Will they come around? Yes. Brian Matusz and Zach Britton have both proven they can get big league hitters out in the past. If they refocus and take their opportunities seriously, I believe we'll look back on what will turn out to be productive, if not successful, big league careers and say, "Remember how rough 2011 was?"

Even two-time Cy Young Award winner Roy Hallady had his year of adversity. Next to Matusz's disastrous 2011 season, Halladay is the only other starter in major league history with at least 10 starts in a season to have an ERA over 10.60. It happened back in 2000, and the Blue Jays sent Halladay all the way back to Single-A ball to get straightened out. You wonder if Matusz will have to go that far back to the drawing board. Probably not, but he surely is not guaranteed a spot on the Orioles' 2012 roster. He'll have to prove himself at spring training.

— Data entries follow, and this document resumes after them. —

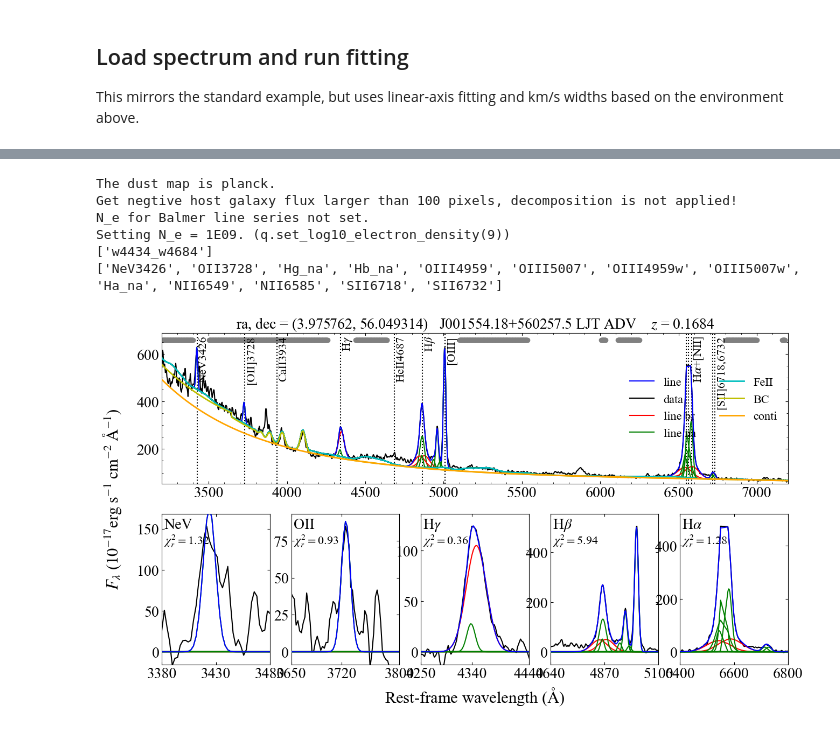
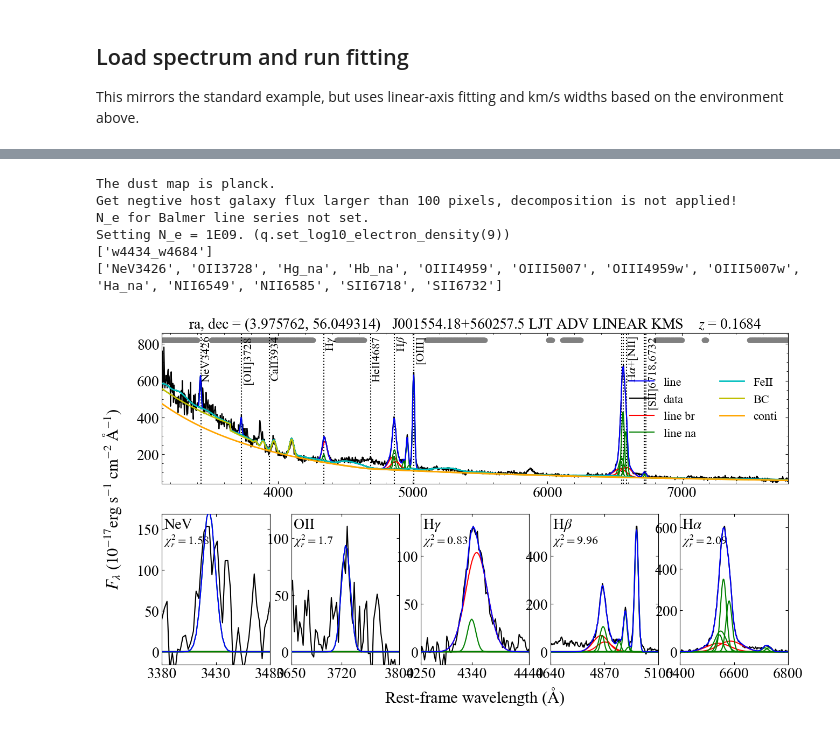
Before and after one commit to rudolffu/qsofitmore, a Jupyter notebook: qsofitmore/examples/2b-fit_qso_spectrum_linear.ipynb, the cells around one changed output, grey strips where cells are left out. Drawn from its saved outputs; the diff is of its cells as text; code cells hidden in the pictures.

```diff
--- a/qsofitmore/examples/2b-fit_qso_spectrum_linear.ipynb
+++ b/qsofitmore/examples/2b-fit_qso_spectrum_linear.ipynb
@@ -75,39 +77,39 @@ Get negtive host galaxy flux larger than 100 pixels, decomposition is not applie
 q = QSOFitNew.fromiraf("/Users/yuming/tools/qsofitmore/qsofitmore/examples/data/spec_J001554.18+560257.5_LJT.fits",
                        redshift=0.1684,telescope='LJT',path=path)
 q.setmapname("planck")
-q.Fit(name              = 'J001554.18+560257.5_LJT_ADV',
-      nsmooth=3,
+q.Fit(name              = 'J001554.18+560257.5_LJT_ADV_LINEAR_KMS',
+      nsmooth           = 1,
       deredden          = True,
-      wave_range        = [3200, 7200],
+      # wave_range        = [3200, 7200],
       wave_mask         = None,
       Fe_flux_range     = [4434, 4684] , # Wavelength range of FeII flux saved to the output file
       decomposition_host= True,
-      # Mi                = -22,
+      # Mi                = -23,
       # npca_gal          = 5,
       # npca_qso          = 20,
       include_iron      = True,          # enable FeII fitting
       iron_temp_name    = "V09",         # options: "BG92-VW01", "V09", "G12"
-      poly              = True,
+      poly              = False,
       broken_pl         = True,          # enable broken power-law
       BC                = True,          # enable Balmer continuum and high-order Balmer lines
       MC                = False,         # optional: enable Monte Carlo error estimation
       n_trails          = 20,
       linefit           = True,
       tie_lambda        = True,
       tie_width         = True,
       tie_flux_1        = True,
       tie_flux_2        = True,
       save_result       = True,
       plot_fig          = True,
       save_fig          = True,
       plot_line_name    = True,
       plot_legend       = True,
       save_fits_name    = None)
 # %% [output]
 The dust map is planck.
 Get negtive host galaxy flux larger than 100 pixels, decomposition is not applied!
 N_e for Balmer line series not set.
 Setting N_e = 1E09. (q.set_log10_electron_density(9))
 ['w4434_w4684']
 ['NeV3426', 'OII3728', 'Hg_na', 'Hb_na', 'OIII4959', 'OIII5007', 'OIII4959w', 'OIII5007w', 'Ha_na', 'NII6549', 'NII6585', 'SII6718', 'SII6732']
-[figure, old version]
+[figure, new version]
```
Also changed, not shown: parts of 2 cells of this notebook, 22 other files.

The unfortunate reality is that right now, none of the Orioles' young starters on the active roster are ready to be a No. 2 or No. 3 in a big league starting rotation.

And then there's Jeremy Guthrie.

For the past four seasons, Guthrie has had to act the part of staff ace. By being the best of otherwise underdeveloped pitching talent, Guthrie seems to get the job year after year by default.

Here's the elephant in the room: On most other major league staffs, Guthrie is not an ace. He's a durable veteran pitcher who will give you 200 innings a year. He knows how to pitch, and in my opinion would be a huge asset as a third or fourth starter on a winning club. Guthrie has 17 loses this season. Part of that responsibility is Guthrie's. At times, he's pitched very poorly.

In Guthrie's defense, he's been put in a situation where as ace of the O's, he's matched up with opposing staff aces. In the AL East, that means the Orioles' hitters are facing CC Sabathia, Josh Beckett and James Shields when Guthrie takes the ball for the Birds. And we wonder why Guthrie lacks run support?

I'd be very curious to see what Guthrie could do further down in the rotation.

Under Andy MacPhail, the philosophy is "grow the arms and buy the bats." While I agree with that philosophy - considering how risky it is to give a veteran pitcher a multi-year, multi-million-dollar deal - I think the Orioles have no choice but to get starting pitching any way they can. With the collective step back the home-grown arms have taken this year, that philosophy needs to be abandoned.

It's time for MacPhail, or whoever is at the helm in the offseason, to take the risk. Buck Showalter simply can't win when his pitchers can't get out of the third inning.